A tracker mortgage usually has a variable rate, linked to the Bank of England base rate. Sometimes this rate will last for the duration of the mortgage and sometimes the rate is just an introductory rate for a short period of time at the beginning of the mortgage. Tracker rates move up and down in line with any changes announced by the Bank of England. This can be advantageous when rates are low or declining, however when rates are rising, so will your mortgage repayment amount.


A discount mortgage offers a certain percentage off the lender’s standard variable rate (SVR) for a set period, usually between one and five years. As the SVR moves, so does the interest rate on a discount mortgage, so you need to be able to cope if your monthly repayments increase.


A fixed rate mortgage allows you to fix the rate of interest you pay on your loan for a set period of time, usually between one and five years. Fixed rate mortgages can save you money if interest rates are rising, but if the base rate falls you can end up paying more than borrowers on variable rate deals.


A flexible mortgage is widely used to let you overpay by any amount without incurring a penalty and allow you to take a payment holiday or underpay upon occasion, providing you have overpaid enough previously
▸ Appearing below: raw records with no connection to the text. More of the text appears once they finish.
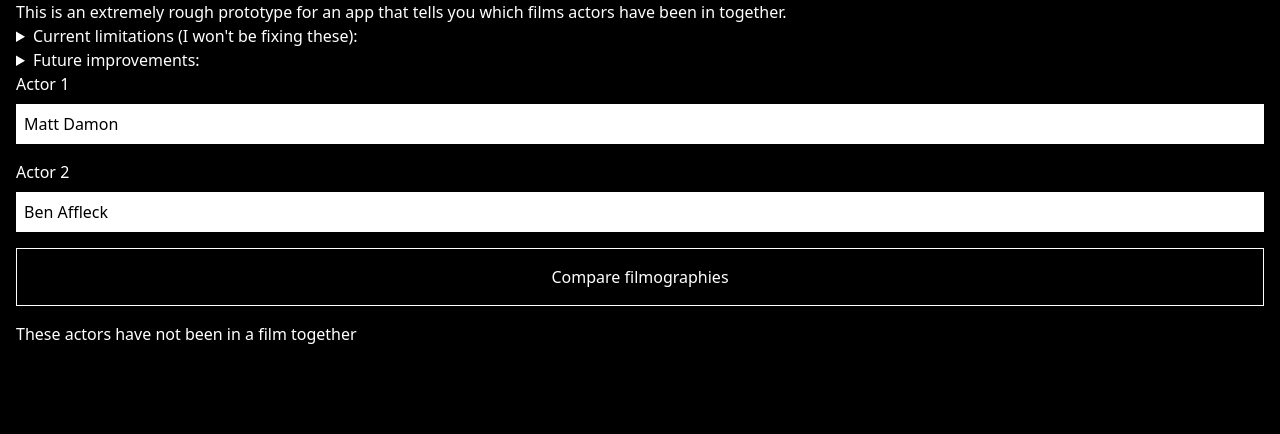
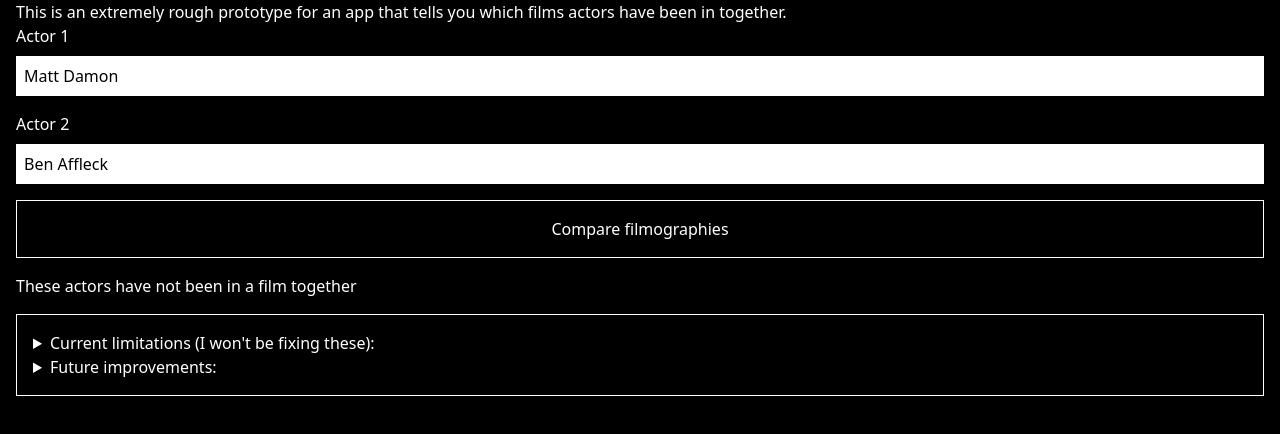
Before and after one commit to DipoOgunmodede/movie-finder, a Vue app: page / in a window 1280 px wide. Shown: the top 434 px of the page. Built offline with nearby package versions, Linux system fonts and the light colour scheme.

Commit message:
moved notes to the bottom

```diff
--- a/src/App.vue
+++ b/src/App.vue
@@ -84,6 +84,33 @@ const compareBothActorsFilmographies = async (firstActor, secondActor) => {
     <p>This is an extremely rough prototype for an app that tells you which films actors have been in together.</p>
 
 
+
+
+    <div class="flex flex-col justify-center gap-4">
+      <label class="text-white flex flex-col gap-2">
+        Actor 1
+        <input type="text" class="actor actor1 text-black p-2" v-model="actor1" placeholder="Search for an actor" />
+      </label>
+      <label class="text-white flex flex-col gap-2">
+        Actor 2
+        <input type="text" class="actor actor2 text-black p-2" v-model="actor2" placeholder="Search for an actor" />
+      </label>
+    </div>
+
+    <button @click="compareBothActorsFilmographies(actor1, actor2)" class="p-4 my-4 border border-white">Compare
+      filmographies</button>
+    <!-- show list if they have appeared in a film together -->
+    <ul v-if="actorsCommonFilms.length">
+      <h2 class="text-2xl underline">These actors <span class="text-xs">(or actresses 😑)</span> have been in the
+        following {{ actorsCommonFilms.length }} films:</h2>
+      <li v-for="film in actorsCommonFilms" :key="film.id">
+        <a>{{ film.original_title }}</a>
+        <img src="" alt="">
+      </li>
+    </ul>
+    <p v-else>These actors have not been in a film together</p>
+
+    <div class="border border-white p-4 my-4">
       <details>
         <summary>Current limitations (I won't be fixing these):</summary>
         <ul>
@@ -91,7 +118,8 @@ const compareBothActorsFilmographies = async (firstActor, secondActor) => {
           <li>Only 2 actors can be compared at a time</li>
           <li>While case insensitive, there is no way to handle typos</li>
           <li>
-          The app only searches for the first result returned by the API. If there are multiple actors with the exact same
+            The app only searches for the first result returned by the API. If there are multiple actors with the exact
+            same
             name,
             the app will only search for the first result.
           </li>
@@ -113,34 +141,14 @@ const compareBothActorsFilmographies = async (firstActor, secondActor) => {
           <li>Show rating for each film</li>
           <li>The message about the actors not being in a film together is the default condition because the <code
               class="text-code">v-else</code>
-          is hit immediately on pageload (<code class="text-code">actorsCommonFilms</code> is truthy onload). If I can be
-          bothered I will bind this to a check on enter keyup, input focus change and button click. Basically more event listening</li>
+            is hit immediately on pageload (<code class="text-code">actorsCommonFilms</code> is truthy onload). If I can
+            be
+            bothered I will bind this to a check on enter keyup, input focus change and button click. Basically more event
+            listening</li>
           <li>Interpolate the actors names into the message about them not being in a film together</li>
           <li>Increase max limit of actors to compare</li>
         </ul>
       </details>
-
-    <div class="flex flex-col justify-center gap-4">
-      <label class="text-white flex flex-col gap-2">
-        Actor 1
-        <input type="text" class="actor actor1 text-black p-2" v-model="actor1" placeholder="Search for an actor" />
-      </label>
-      <label class="text-white flex flex-col gap-2">
-        Actor 2
-        <input type="text" class="actor actor2 text-black p-2" v-model="actor2" placeholder="Search for an actor" />
-      </label>
     </div>
-
-    <button @click="compareBothActorsFilmographies(actor1, actor2)" class="p-4 my-4 border border-white">Compare
-      filmographies</button>
-    <!-- show list if they have appeared in a film together -->
-    <ul v-if="actorsCommonFilms.length">
-      <h2  class="text-2xl underline">These actors <span class="text-xs">(or actresses 😑)</span> have been in the following {{actorsCommonFilms.length}} films:</h2>
-      <li v-for="film in actorsCommonFilms" :key="film.id">
-        <a>{{ film.original_title }}</a>
-        <img src="" alt="">
-      </li>
-    </ul>
-    <p v-else>These actors have not been in a film together</p>
   </div>
 </template>
```
Lines whose indentation alone changed are shown as unchanged.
This is a flexible mortgage with an element that lets you combine your borrowing with your savings to reduce the amount of interest you pay over the mortgage term.